I have discovered that integrating the truth of climate change into my decisions as a parent is empowering, liberating and even joyous. It means prioritizing things like time in nature and family time over material goods or scheduled, extra-curricular activities. It means living more simply, which has provided us with that thing we all crave more of these days: time. It means cultivating a deep sense of community and turning myself into a solution-maker.
Perhaps most significantly, it means that when I now think about climate change and look at my children, while I still experience a pang of fear, I also experience a stronger sense of hope, inspiration and agency. Instead of feeling like a prisoner on a vehicle rapidly progressing towards doomsday, I’ve taken the wheel, or at least a part of it. More than anything, I hope to give that sense of power to my children, the knowledge that we truly shape the world we live in and that we can do so from a place of love and celebration.
As I embark on this route as a parent, I’ve found myself longing to engage with others on the topic. I want conversation. I want a community of parents and grandparents and teachers and caregivers who collectively hold this challenge and thoughtfully consider it together. I bring to the topic my experiences as an early-childhood educator, a psychotherapist, a parent and a climate activist, but this combines into one particular lens. I long to hear from others, to collaborate and empower each other.
From this longing comes Generation on the Edge. I’ve organized the site into the several key areas of focus that have risen to the top as I’ve thought about, researched and engaged with the topic in my daily life. Each area is presented in blog format, with new writings and resources frequently added. I’ve also launched a facebook group where anyone involved in the act of caring for children today is invited to share reflections, ideas, experiences and questions.
I hope you will join us. Whether it’s five minutes a day, an occasional glimpse at the site, or a deep dive into the material and conversations offered, I hope you find the same kind of empowerment, inspiration and joy on this path that I have found. May we unite in the recognition that we truly do have a choice, if we take the opportunity provided in this moment, in this window where change is still possible, in which we still have the chance to reclaim the future for our children. It turns out that best preparing our children for that future, claiming a meaningful, joyful family life in the present and making the choices and taking the actions needed to ensure our children have a livable future are actually one and the same. This delightful fact can deliver us from terrified paralysis around climate change into powerful, creative action. Join us!
A bit about me
I’m Johannah Blackman – mother, aunt, former early childhood educator and longtime advocate for action addressing climate change. I hold a Bachelors degree in Philosophy and a Masters Degree in counseling psychology.
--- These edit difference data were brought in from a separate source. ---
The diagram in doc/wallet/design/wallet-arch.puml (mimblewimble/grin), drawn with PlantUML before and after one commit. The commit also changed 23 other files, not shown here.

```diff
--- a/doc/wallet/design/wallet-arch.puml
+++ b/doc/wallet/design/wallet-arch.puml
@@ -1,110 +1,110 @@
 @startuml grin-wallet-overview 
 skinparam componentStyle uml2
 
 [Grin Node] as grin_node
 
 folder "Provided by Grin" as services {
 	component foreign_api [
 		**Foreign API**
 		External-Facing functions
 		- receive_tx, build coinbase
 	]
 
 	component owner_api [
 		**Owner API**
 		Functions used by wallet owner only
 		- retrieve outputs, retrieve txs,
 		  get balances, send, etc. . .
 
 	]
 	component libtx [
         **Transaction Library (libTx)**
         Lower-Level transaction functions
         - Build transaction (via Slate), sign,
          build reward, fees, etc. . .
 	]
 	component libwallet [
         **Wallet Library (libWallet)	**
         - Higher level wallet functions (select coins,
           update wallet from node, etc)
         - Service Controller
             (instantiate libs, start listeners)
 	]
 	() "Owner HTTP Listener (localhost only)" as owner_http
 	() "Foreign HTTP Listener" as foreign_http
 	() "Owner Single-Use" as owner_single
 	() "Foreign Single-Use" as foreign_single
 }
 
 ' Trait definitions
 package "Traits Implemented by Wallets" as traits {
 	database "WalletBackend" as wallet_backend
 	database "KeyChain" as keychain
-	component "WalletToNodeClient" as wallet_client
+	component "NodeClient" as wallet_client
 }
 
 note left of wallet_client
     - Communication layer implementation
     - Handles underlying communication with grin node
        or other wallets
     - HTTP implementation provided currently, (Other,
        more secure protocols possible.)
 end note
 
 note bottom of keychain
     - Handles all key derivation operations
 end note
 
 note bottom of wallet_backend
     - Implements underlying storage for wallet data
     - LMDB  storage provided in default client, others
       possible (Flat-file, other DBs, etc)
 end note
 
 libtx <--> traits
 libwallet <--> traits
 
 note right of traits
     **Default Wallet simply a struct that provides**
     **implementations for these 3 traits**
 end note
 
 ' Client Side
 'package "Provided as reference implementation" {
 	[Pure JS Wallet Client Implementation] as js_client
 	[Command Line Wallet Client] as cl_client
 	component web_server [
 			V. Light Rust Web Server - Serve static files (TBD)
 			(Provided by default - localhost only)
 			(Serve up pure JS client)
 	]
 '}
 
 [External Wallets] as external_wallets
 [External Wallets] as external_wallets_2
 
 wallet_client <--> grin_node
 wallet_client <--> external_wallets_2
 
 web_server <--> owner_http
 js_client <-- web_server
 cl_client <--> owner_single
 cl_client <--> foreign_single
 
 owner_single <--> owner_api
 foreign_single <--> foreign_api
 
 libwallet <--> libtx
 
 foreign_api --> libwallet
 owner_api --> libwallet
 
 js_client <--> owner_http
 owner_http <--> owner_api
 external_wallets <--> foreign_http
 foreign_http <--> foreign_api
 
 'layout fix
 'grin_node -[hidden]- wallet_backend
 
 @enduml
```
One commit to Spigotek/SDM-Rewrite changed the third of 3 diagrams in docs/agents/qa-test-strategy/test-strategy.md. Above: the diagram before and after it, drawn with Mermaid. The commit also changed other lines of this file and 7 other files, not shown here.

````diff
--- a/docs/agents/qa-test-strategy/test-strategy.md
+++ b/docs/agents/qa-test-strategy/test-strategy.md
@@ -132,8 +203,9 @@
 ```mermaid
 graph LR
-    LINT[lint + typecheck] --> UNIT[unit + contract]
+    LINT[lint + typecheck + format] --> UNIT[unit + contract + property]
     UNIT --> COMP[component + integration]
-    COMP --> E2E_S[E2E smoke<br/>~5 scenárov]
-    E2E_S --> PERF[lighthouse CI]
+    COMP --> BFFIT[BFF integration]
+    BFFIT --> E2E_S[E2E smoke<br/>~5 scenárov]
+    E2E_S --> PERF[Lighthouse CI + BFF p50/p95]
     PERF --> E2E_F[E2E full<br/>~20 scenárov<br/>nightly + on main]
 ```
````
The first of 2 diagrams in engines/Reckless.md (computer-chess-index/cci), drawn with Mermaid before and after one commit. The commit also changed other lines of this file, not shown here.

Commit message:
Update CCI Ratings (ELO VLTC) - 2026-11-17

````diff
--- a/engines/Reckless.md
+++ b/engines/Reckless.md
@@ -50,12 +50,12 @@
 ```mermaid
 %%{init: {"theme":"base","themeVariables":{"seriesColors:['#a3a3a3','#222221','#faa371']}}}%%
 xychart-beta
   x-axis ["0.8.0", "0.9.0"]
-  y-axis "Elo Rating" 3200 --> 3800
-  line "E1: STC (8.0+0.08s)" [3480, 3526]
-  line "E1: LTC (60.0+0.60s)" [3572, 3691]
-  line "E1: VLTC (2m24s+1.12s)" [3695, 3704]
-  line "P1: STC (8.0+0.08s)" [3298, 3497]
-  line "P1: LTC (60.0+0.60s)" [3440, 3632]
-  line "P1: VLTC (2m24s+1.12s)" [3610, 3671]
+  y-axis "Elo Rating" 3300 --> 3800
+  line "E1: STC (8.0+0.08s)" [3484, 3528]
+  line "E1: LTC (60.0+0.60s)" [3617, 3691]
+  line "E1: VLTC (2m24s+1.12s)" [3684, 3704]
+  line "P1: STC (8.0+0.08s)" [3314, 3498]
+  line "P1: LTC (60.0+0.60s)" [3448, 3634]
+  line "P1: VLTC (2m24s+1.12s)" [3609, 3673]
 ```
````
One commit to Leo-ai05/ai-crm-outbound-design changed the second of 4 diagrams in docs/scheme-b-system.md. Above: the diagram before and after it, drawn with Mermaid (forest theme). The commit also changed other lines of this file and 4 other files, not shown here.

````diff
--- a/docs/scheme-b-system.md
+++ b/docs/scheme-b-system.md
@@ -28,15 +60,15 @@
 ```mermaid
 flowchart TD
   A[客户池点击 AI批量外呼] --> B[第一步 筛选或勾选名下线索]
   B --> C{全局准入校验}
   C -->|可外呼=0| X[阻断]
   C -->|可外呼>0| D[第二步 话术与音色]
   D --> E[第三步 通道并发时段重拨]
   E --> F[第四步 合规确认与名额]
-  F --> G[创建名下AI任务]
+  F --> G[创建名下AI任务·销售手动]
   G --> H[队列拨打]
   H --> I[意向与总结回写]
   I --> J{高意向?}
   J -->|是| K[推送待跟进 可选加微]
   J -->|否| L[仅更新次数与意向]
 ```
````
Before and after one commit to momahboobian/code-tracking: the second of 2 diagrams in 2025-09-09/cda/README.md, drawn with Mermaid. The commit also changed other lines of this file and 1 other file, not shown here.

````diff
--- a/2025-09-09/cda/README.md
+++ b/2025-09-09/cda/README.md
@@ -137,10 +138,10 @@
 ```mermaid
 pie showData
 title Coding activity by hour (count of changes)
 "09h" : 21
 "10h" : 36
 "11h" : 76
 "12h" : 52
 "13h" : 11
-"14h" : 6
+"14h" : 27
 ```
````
I am a founding member of A Climate to Thrive, a grassroots, nonprofit organization focused on local, community-based solutions to climate change. In former careers, I worked as a curriculum developer and teacher in early childhood education and ran theater programs for adolescents. I also hold extensive experience teaching yoga and mindfulness. I currently reflect on daily life in this extraordinary moment at my essay-based site, Considered Days.
In my work with Generation on the Edge, I combine my experience in education, counseling psychology and what I have learned through my work as a climate activist and solution-seeker with research and on-the-ground learning in my daily life as a mother.